Sometimes when I do open one of these forwarded e-mails I’m glad I did. Some are funny, and after all, everyone needs a good laugh in January. A lot of them, though, are the same ones that have

been circulating for the past five years. They just keep getting recycled over and over again.

Today I received an e-mail titled, “Spread the Stuped.”

I laughed for quite awhile over that one. The entire e-mail was about why nouns we use every day are referred to in a particular way, while nobody forwarding it on had the intelligence to notice that the word "stupid" was misspelled.

You can tell it’s January because each time I go online to check my e-mail, it’s clogged with “stuped” things such as this. I guess everyone is thoroughly bored this time of year and there’s not much else for them to do other than sit at the computer forwarding crap to everyone in their address book.

Sometimes when I do open one of these e-mails I’m glad I did. Some are funny, and after all, everyone needs a good laugh in January. A lot of them, though, are the same ones that have
been circulating for the past five years.
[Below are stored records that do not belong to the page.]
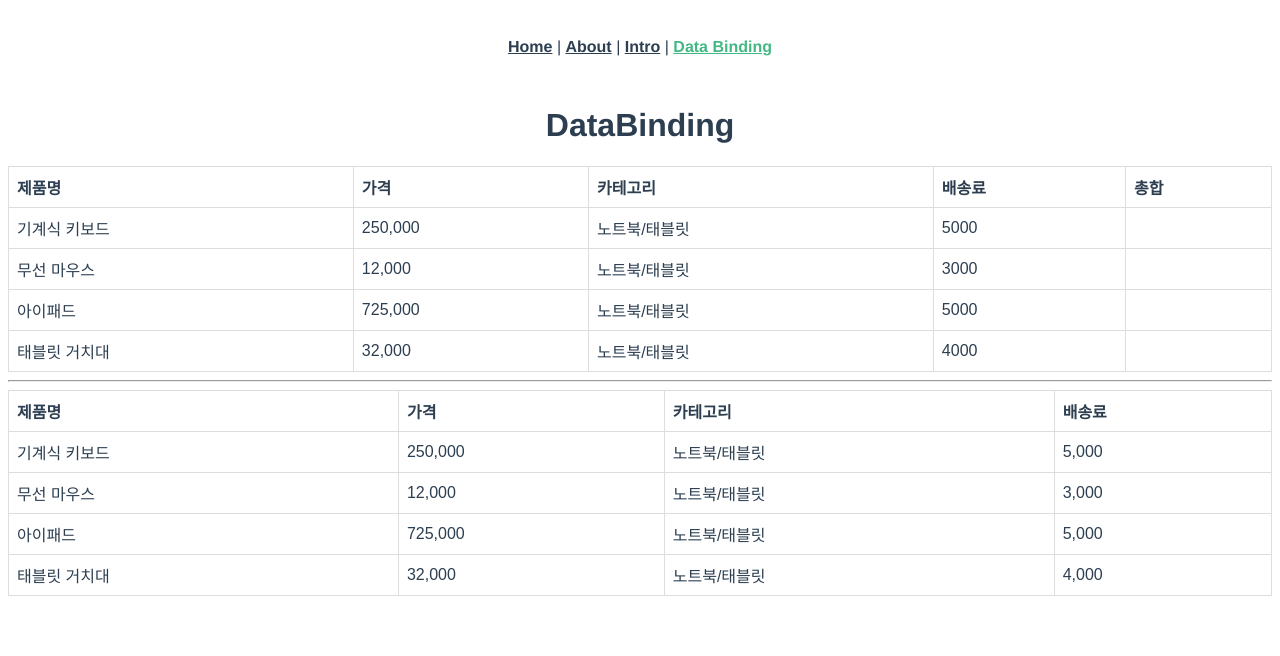
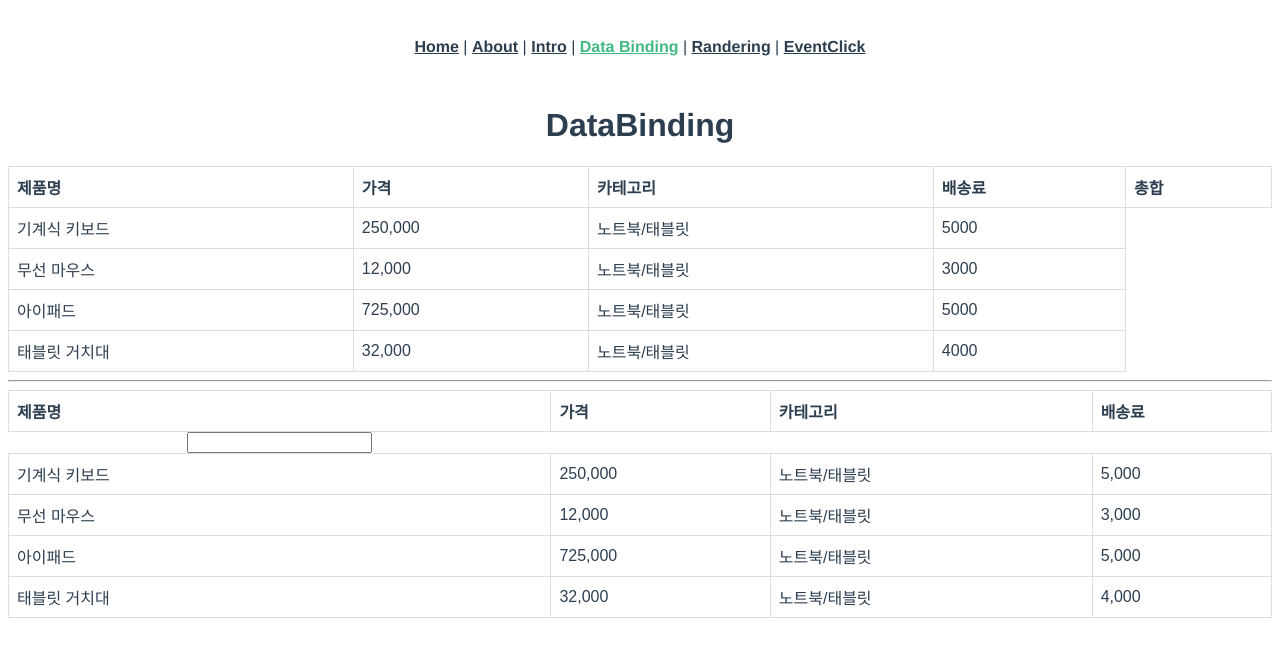
Before and after one commit to rlagnswo0505/Vue-Router-project, a Vue app: page /databindinglist in a window 1280 px wide. Shown: the top 656 px of the page. Built offline with nearby package versions, Linux system fonts and the light colour scheme.

Commit message:
if와 이벤트 클릭

```diff
--- a/src/App.vue
+++ b/src/App.vue
@@ -1,7 +1,7 @@
 <template>
   <nav>
-    <router-link to="/">Home</router-link> | <router-link to="/about">About</router-link> | <router-link to="/intro">Intro</router-link> |
-    <router-link to="/databindinglist">Data Binding</router-link>
+    <router-link to="/">Home</router-link> | <router-link to="/about">About</router-link> | <router-link to="/intro">Intro</router-link> | <router-link to="/databindinglist">Data Binding</router-link> | <router-link to="/randering">Randering</router-link> |
+    <router-link to="/eventclick">EventClick</router-link>
   </nav>
   <router-view />
 </template>
--- a/src/components/ProductItem.vue
+++ b/src/components/ProductItem.vue
@@ -1,21 +1,23 @@
 <template>
-  <td>{{ item.product_name }}</td>
-  <td>{{ getPrice }}</td>
-  <td>{{ item.category }}</td>
-  <td>{{ getDeliveryPrice }}</td>
+  <tr>
+    <td>{{ product.product_name }}</td>
+    <td>{{ getPrice }}</td>
+    <td>{{ product.category }}</td>
+    <td>{{ getDeliveryPrice }}</td>
+  </tr>
 </template>
 
 <script>
 export default {
   props: {
-    item: Object,
+    product: Object,
   },
   computed: {
     getPrice() {
-      return this.numberComma(this.item.price);
+      return this.numberComma(this.product.price);
     },
     getDeliveryPrice() {
-      return this.numberComma(this.item.delivery_price);
+      return this.numberComma(this.product.delivery_price);
     },
   },
   methods: {
--- a/src/router/index.js
+++ b/src/router/index.js
@@ -1,7 +1,9 @@
 import { createRouter, createWebHistory } from 'vue-router';
 import HomeView from '../views/HomeView.vue';
 import IntroduceView from '../views/IntroduceView.vue';
-import DataBindingList from '../views/DataBindingList.vue';
+import DataBindingListView from '../views/DataBindingListView.vue';
+import RanderingView from '../views/RanderingView.vue';
+import EventClickView from '../views/EventClickView.vue';
 
 const routes = [
   {
@@ -25,7 +27,17 @@ const routes = [
   {
     path: '/databindinglist',
     name: 'databindinglist',
-    component: DataBindingList,
+    component: DataBindingListView,
+  },
+  {
+    path: '/randering',
+    name: 'randering',
+    component: RanderingView,
+  },
+  {
+    path: '/eventclick',
+    name: 'eventclick',
+    component: EventClickView,
   },
 ];
 
--- a/src/views/DataBindingList.vue
+++ b/src/views/DataBindingListView.vue
@@ -17,7 +17,6 @@
           <td>{{ numberComma(item.price) }}</td>
           <td>{{ item.category }}</td>
           <td>{{ item.delivery_price }}</td>
-          <td>{{ item.total_price }}</td>
         </tr>
       </tbody>
     </table>
@@ -31,10 +30,9 @@
           <th>배송료</th>
         </tr>
       </thead>
+      <input type="text" name="kim" id="" />
       <tbody>
-        <tr :key="idx" v-for="(item, idx) in productList">
-          <ProductItem :item="item" />
-        </tr>
+        <ProductItem :product="item" :key="idx" v-for="(item, idx) in productList" />
       </tbody>
     </table>
   </div>
--- /dev/null
+++ b/src/views/EventClickView.vue
@@ -0,0 +1,28 @@
+<template>
+  <div>
+    <h1>이벤트 클릭</h1>
+    <button type="button" @click="increaseCnt(), printConsole()">Add 1</button>
+    <p>The counter is : {{ cnt }}</p>
+  </div>
+</template>
+
+<script>
+export default {
+  components: {},
+  data() {
+    return {
+      cnt: 0,
+    };
+  },
+  methods: {
+    increaseCnt() {
+      this.cnt++;
+    },
+    printConsole() {
+      console.log(this.cnt);
+    },
+  },
+};
+</script>
+
+<style scoped></style>
--- /dev/null
+++ b/src/views/RanderingView.vue
@@ -0,0 +1,27 @@
+<template>
+  <div>
+    <h1>Rendering</h1>
+    <input type="text" name="" v-model="type" id="" />
+    <!-- 해당 태그를 삭제 -->
+    <h1 v-if="type.toUpperCase() === 'A'">A</h1>
+    <h1 v-else-if="type.toUpperCase() === 'B'">B</h1>
+    <h1 v-else>C</h1>
+    <hr />
+    <!-- display none으로 처리 -->
+    <h1 v-show="type === 'A'">A</h1>
+    <h1 v-show="type === 'B'">B</h1>
+    <h1 v-show="type !== 'A' && type !== 'B'">C</h1>
+  </div>
+</template>
+
+<script>
+export default {
+  data() {
+    return {
+      type: 'A',
+    };
+  },
+};
+</script>
+
+<style></style>
```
They just keep getting recycled over and over again.

I especially hate e-mails that contain veiled threats stating that you will have bad luck unless you forward this on to 10 people in the next 10 minutes; or the ones that promise you that if you forward this to 9 people in 9 minutes, something wonderful will happen to you in the next 9 minutes.

Then there’s the religious e-mails that have a really nice message in them to begin with, about friendship and loving one another. These are usually very inspirational.

Just when you feel that the sender of this e-mail must really think you’re special to send such a message, you read the last line, telling you that if you don’t forward it to everyone in your address book, you are evidently ashamed to proclaim to the world that you are a Christian.

These are the e-mails I delete immediately. I have no intention of pushing my beliefs off on anyone or forwarding a huge guilt trip on to someone else. Somehow I don’t think that when I’m standing at the pearly gates waiting to see whether my elevator is going up or down that God is going to go through my list of sent and deleted religious messages. Believe me, he’ll be way too busy going over my other list of sins to notice a few e-mails. 

I have to admit that the “Spread the Stuped” e-mail did contain some memorable truisms.

For instance, one of them states: "Only in America do drugstores make the sick walk all the way to the back of the store to pick up prescriptions while healthy people can buy a candy bar or pack of cigarettes up front."

Another one that hits home: "Only in America do people order double cheeseburgers, super-sized fries and then top the whole thing off with a diet coke."

Come on, admit it. You’re guilty as charged.

Just one more: "Why is the time of day when traffic is at its slowest called 'rush hour?'"

Think about it.

The same friend that sent me the “stupid” e-mail sent another really good one several days earlier. It makes me wonder who is supplying her with all this good stuff, and on state time at that. This is the very same friend that brags she gets her hair cut on state time because it grows on state time. She does make a good point, and she isn’t even blonde.

Anyway, this e-mail, called “Questions that Haunt Me,” asks a question that has kind of haunted me at times: "Once you’re in heaven, are you stuck for eternity wearing the same clothes you were buried in?"

Here’s some more food for thought: "Why do doctors leave the room while you are getting undressed for an exam, when they’re going to see you naked in a few minutes anyway?"

And while we’re on the subject of doctors: "Why is it that what doctors do for a living is called 'a practice?'"

That one should definitely make us all stop and think.

If it hadn’t been January and I hadn’t really been desperate for something to do, I probably wouldn’t have read these e-mails. Just look at the gems of wisdom I would have missed.

To my e-mail buddies out there in cyber space: Keep those e-mails coming, but how about limiting them to one at a time instead of 15 at a time. I’d prefer “quality” rather than “quantity” when you’re thinking of sending me something.

Barbara Murphy writes for the Mineral Daily News-Tribune in Keyser, W.Va.